- **Work to complete**: Omitting all images, give the entries that follow again exactly as they read.

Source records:
↓↓↓

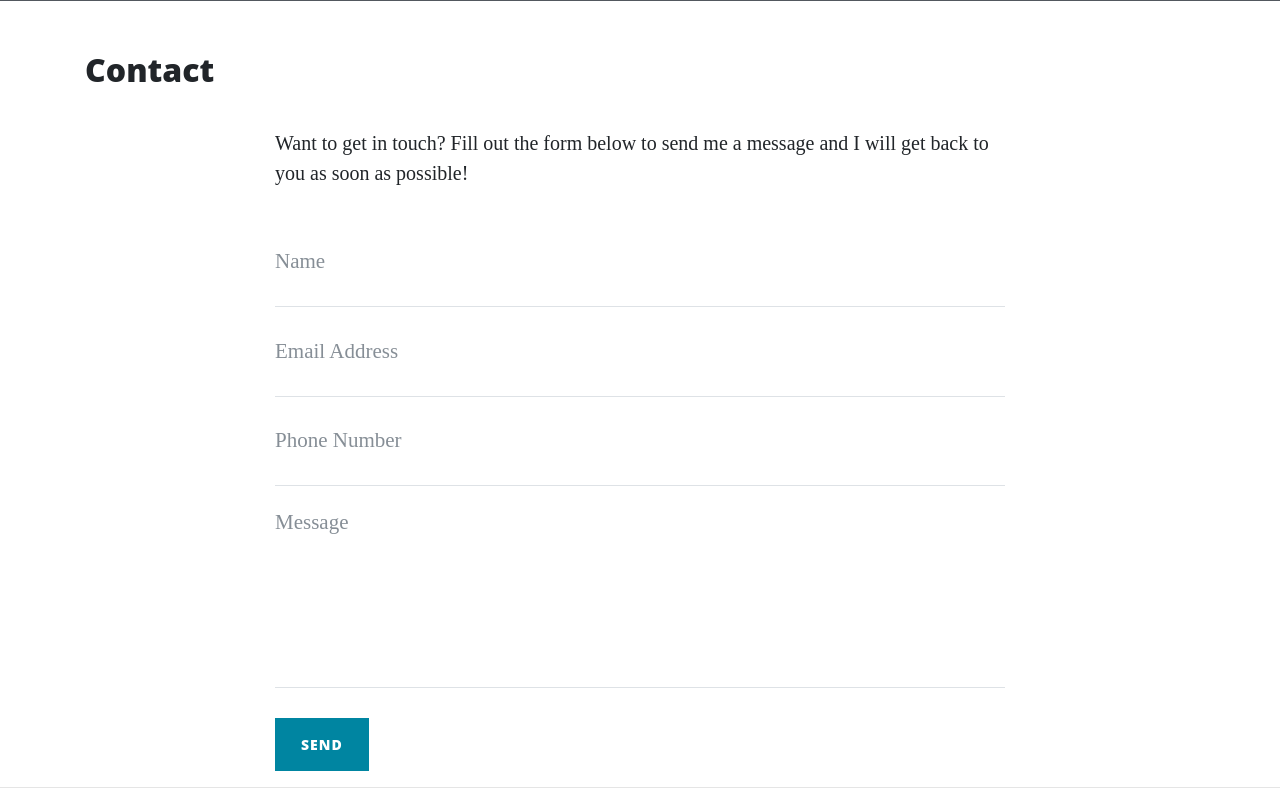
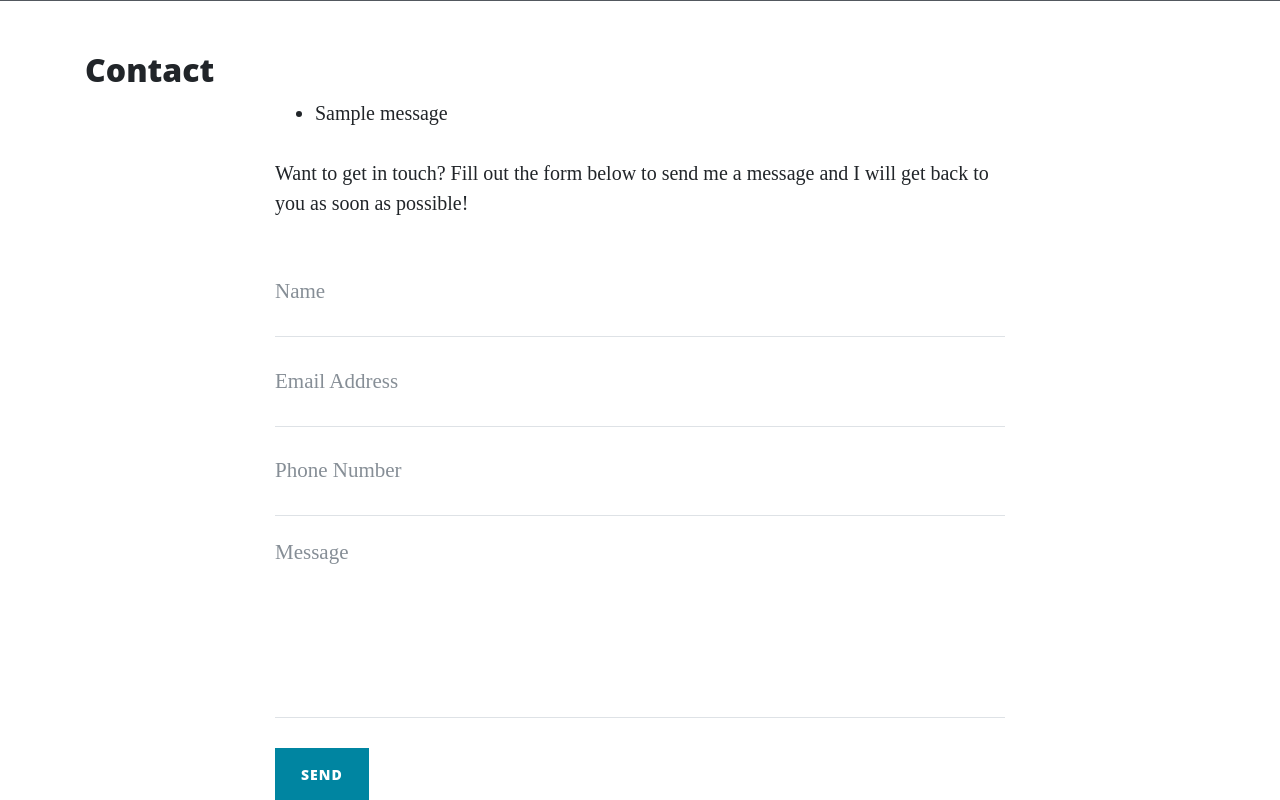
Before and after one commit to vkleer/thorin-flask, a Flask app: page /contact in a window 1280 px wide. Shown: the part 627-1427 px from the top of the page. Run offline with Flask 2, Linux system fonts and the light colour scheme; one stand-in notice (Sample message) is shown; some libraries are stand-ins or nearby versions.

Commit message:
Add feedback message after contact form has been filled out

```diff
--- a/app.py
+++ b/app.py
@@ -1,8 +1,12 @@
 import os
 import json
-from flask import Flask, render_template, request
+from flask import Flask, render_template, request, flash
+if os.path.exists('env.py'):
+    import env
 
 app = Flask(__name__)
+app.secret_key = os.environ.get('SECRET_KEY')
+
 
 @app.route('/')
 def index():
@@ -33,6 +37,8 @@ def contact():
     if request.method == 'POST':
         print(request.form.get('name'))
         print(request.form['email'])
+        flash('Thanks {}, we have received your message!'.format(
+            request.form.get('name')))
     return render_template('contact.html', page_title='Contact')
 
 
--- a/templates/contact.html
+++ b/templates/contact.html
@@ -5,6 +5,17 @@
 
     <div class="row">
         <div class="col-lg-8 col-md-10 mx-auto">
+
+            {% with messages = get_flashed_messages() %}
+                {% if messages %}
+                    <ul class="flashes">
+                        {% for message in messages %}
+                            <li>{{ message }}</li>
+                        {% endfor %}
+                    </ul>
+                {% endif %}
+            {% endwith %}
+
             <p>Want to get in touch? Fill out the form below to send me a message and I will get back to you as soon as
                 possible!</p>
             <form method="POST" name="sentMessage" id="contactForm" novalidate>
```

↑↑↑

- **Answer space**:
Before and after one commit to vkleer/thorin-flask, a Flask app: page /contact in a window 1280 px wide. Shown: the part 627-1427 px from the top of the page. Run offline with Flask 2, Linux system fonts and the light colour scheme; one stand-in notice (Sample message) is shown; some libraries are stand-ins or nearby versions.

Commit message:
Add feedback message after contact form has been filled out

```diff
--- a/app.py
+++ b/app.py
@@ -1,8 +1,12 @@
 import os
 import json
-from flask import Flask, render_template, request
+from flask import Flask, render_template, request, flash
+if os.path.exists('env.py'):
+    import env
 
 app = Flask(__name__)
+app.secret_key = os.environ.get('SECRET_KEY')
+
 
 @app.route('/')
 def index():
@@ -33,6 +37,8 @@ def contact():
     if request.method == 'POST':
         print(request.form.get('name'))
         print(request.form['email'])
+        flash('Thanks {}, we have received your message!'.format(
+            request.form.get('name')))
     return render_template('contact.html', page_title='Contact')
 
 
--- a/templates/contact.html
+++ b/templates/contact.html
@@ -5,6 +5,17 @@
 
     <div class="row">
         <div class="col-lg-8 col-md-10 mx-auto">
+
+            {% with messages = get_flashed_messages() %}
+                {% if messages %}
+                    <ul class="flashes">
+                        {% for message in messages %}
+                            <li>{{ message }}</li>
+                        {% endfor %}
+                    </ul>
+                {% endif %}
+            {% endwith %}
+
             <p>Want to get in touch? Fill out the form below to send me a message and I will get back to you as soon as
                 possible!</p>
             <form method="POST" name="sentMessage" id="contactForm" novalidate>
```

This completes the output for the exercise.